• Esta tarde leo a Adorno/This afternoon I read Adorno (2013)
• Time machine (2011)
• Gespleten piano (2010)
• Split piano (2011)
• La arquitectura del aire / The architecture of air (2009)

Spiegeltjes (little mirrors) (2016)

5 pieces for clarinet, tape and objects
The tape can be replaced by a second clarinet OR by any other melodic instrument: transpositions can be applied.
The different pieces of this project can be played as a cycle or individually.

This cycle of pieces (five in total) is inspired by the renaissance Flemish composers and their use of mirror techniques. Most of them are written for a solo instrument in dialogue with a tape/vinyl pre-recorded by the same instrument. Duo versions replacing the recording for a second player, are very welcome.

The music score is not published yet. Please send me an email if you are interested in this work.

# 1. Spiegeltjes / little mirrors: is symmetrically split into two equal parts with a vertical line, organizing the musical material with retrogrades and inversion techniques. On a smaller scale, the clarinet plays in counterpoint with itself conforming little mirrors which are expressed in groups of notes with stems up and down.

# 2. Snel / fast: the recorded clarinet is partially duplicated by the live clarinet creating a new melody (a mirror with holes). Mirrors are not only present in the music but they also reflect the acoustical space. This intriguing “quasi unison” shapes the harmony of the piece. It is advisable to explore the acoustics of the hall finding the most appropriate location for both performers, which will be different in every venue.

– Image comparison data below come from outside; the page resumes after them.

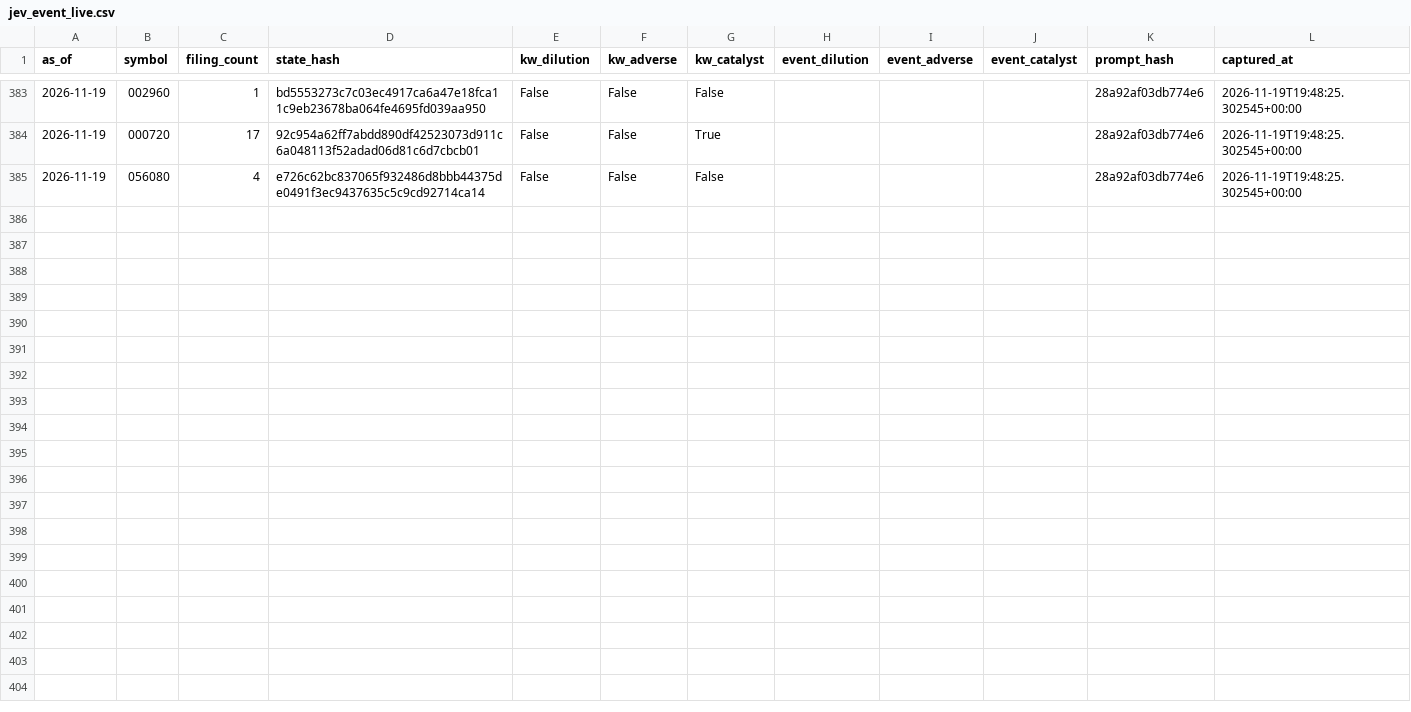
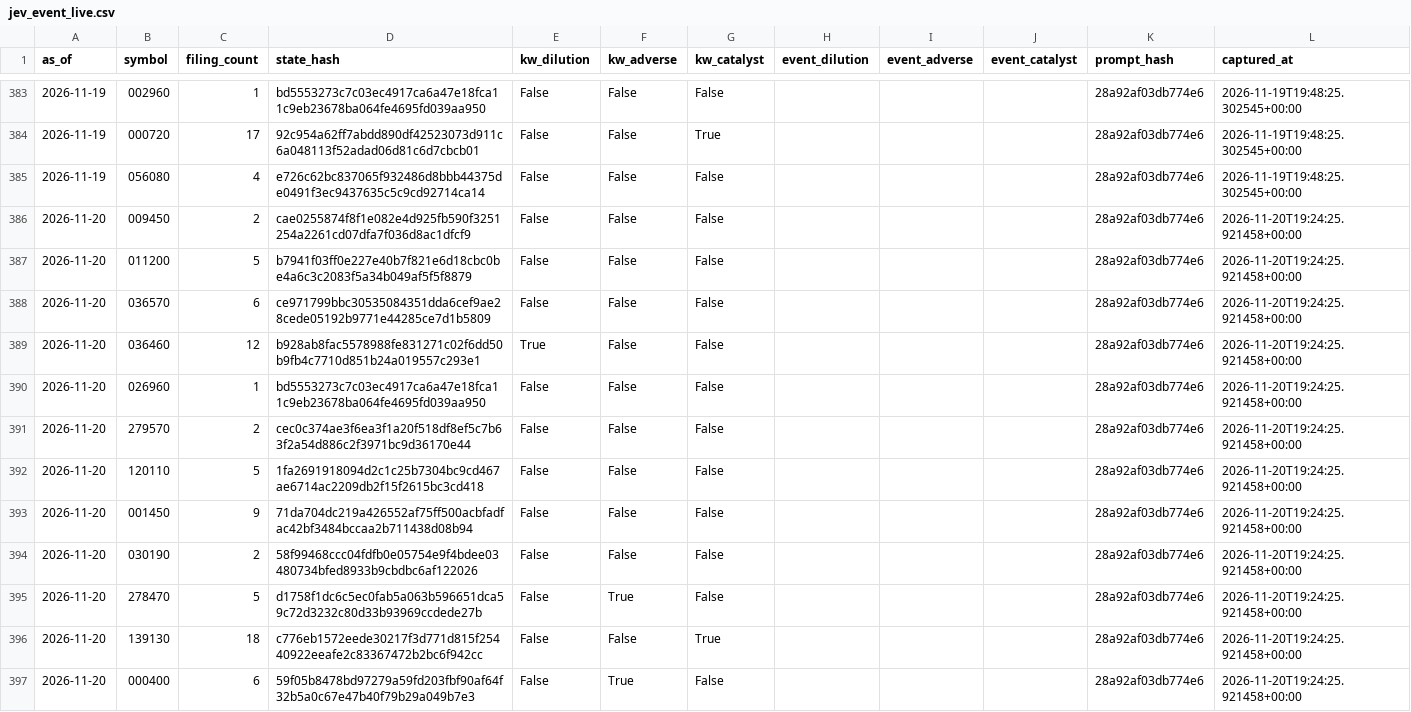
Before and after one commit to LEOSONG727/kis-foreign-flow-report, a CSV file: data/jev_event_live.csv, drawn as a sheet; only a part is shown, gaps mark what is left out.

```diff
--- a/data/jev_event_live.csv
+++ b/data/jev_event_live.csv
@@ -385 +385,13 @@ as_of,symbol,filing_count,state_hash,kw_dilution,kw_adverse,kw_catalyst,event_di
 2026-11-19,056080,4,e726c62bc837065f932486d8bbb44375de0491f3ec9437635c5c9cd92714ca14,False,False,False,,,,28a92af03db774e6,2026-11-19T19:48:25.302545+00:00
+2026-11-20,009450,2,cae0255874f8f1e082e4d925fb590f3251254a2261cd07dfa7f036d8ac1dfcf9,False,False,False,,,,28a92af03db774e6,2026-11-20T19:24:25.921458+00:00
+2026-11-20,011200,5,b7941f03ff0e227e40b7f821e6d18cbc0be4a6c3c2083f5a34b049af5f5f8879,False,False,False,,,,28a92af03db774e6,2026-11-20T19:24:25.921458+00:00
+2026-11-20,036570,6,ce971799bbc30535084351dda6cef9ae28cede05192b9771e44285ce7d1b5809,False,False,False,,,,28a92af03db774e6,2026-11-20T19:24:25.921458+00:00
+2026-11-20,036460,12,b928ab8fac5578988fe831271c02f6dd50b9fb4c7710d851b24a019557c293e1,True,False,False,,,,28a92af03db774e6,2026-11-20T19:24:25.921458+00:00
+2026-11-20,026960,1,bd5553273c7c03ec4917ca6a47e18fca11c9eb23678ba064fe4695fd039aa950,False,False,False,,,,28a92af03db774e6,2026-11-20T19:24:25.921458+00:00
+2026-11-20,279570,2,cec0c374ae3f6ea3f1a20f518df8ef5c7b63f2a54d886c2f3971bc9d36170e44,False,False,False,,,,28a92af03db774e6,2026-11-20T19:24:25.921458+00:00
+2026-11-20,120110,5,1fa2691918094d2c1c25b7304bc9cd467ae6714ac2209db2f15f2615bc3cd418,False,False,False,,,,28a92af03db774e6,2026-11-20T19:24:25.921458+00:00
+2026-11-20,001450,9,71da704dc219a426552af75ff500acbfadfac42bf3484bccaa2b711438d08b94,False,False,False,,,,28a92af03db774e6,2026-11-20T19:24:25.921458+00:00
+2026-11-20,030190,2,58f99468ccc04fdfb0e05754e9f4bdee03480734bfed8933b9cbdbc6af122026,False,False,False,,,,28a92af03db774e6,2026-11-20T19:24:25.921458+00:00
+2026-11-20,278470,5,d1758f1dc6c5ec0fab5a063b596651dca59c72d3232c80d33b93969ccdede27b,False,True,False,,,,28a92af03db774e6,2026-11-20T19:24:25.921458+00:00
+2026-11-20,139130,18,c776eb1572eede30217f3d771d815f25440922eeafe2c83367472b2bc6f942cc,False,False,True,,,,28a92af03db774e6,2026-11-20T19:24:25.921458+00:00
+2026-11-20,000400,6,59f05b8478bd97279a59fd203fbf90af64f32b5a0c67e47b40f79b29a049b7e3,False,True,False,,,,28a92af03db774e6,2026-11-20T19:24:25.921458+00:00
```
Also changed, not shown: data/jev_experiment.csv, data/ml_shadow_snapshots.csv, 24 other files.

#3. Zand / sand: the pre-recorded clarinet plays in counterpoint with the live one in canon. The multiphonic chords are shaped by this written delay creating interesting harmonies.

#4. Tekening / drawing: (two players), the flutists and a drawer who draws in the mirror in synch with the clarinet.

#5. Terug / backward: an evergoing melody is played back and forth, written in classical retrograde style.

The inclusion of real mirrors on stage creates not only visual duplications but a blind spot behind. The two performers have a different setup for each piece of the program playing with the mirror but also taking different locations on the space. Simple movements create very different scenarios and emphasize the acoustics of the hall in a “hide and seek” but “always listening” game.

Spiegeltjes stage design – practical and flexible

Las trampas del tiempo / traps of time (2011)

for early music ensemble and voices
based on texts by Sor Juana Inés de la Cruz
commissioned by Borealis Festival, Norway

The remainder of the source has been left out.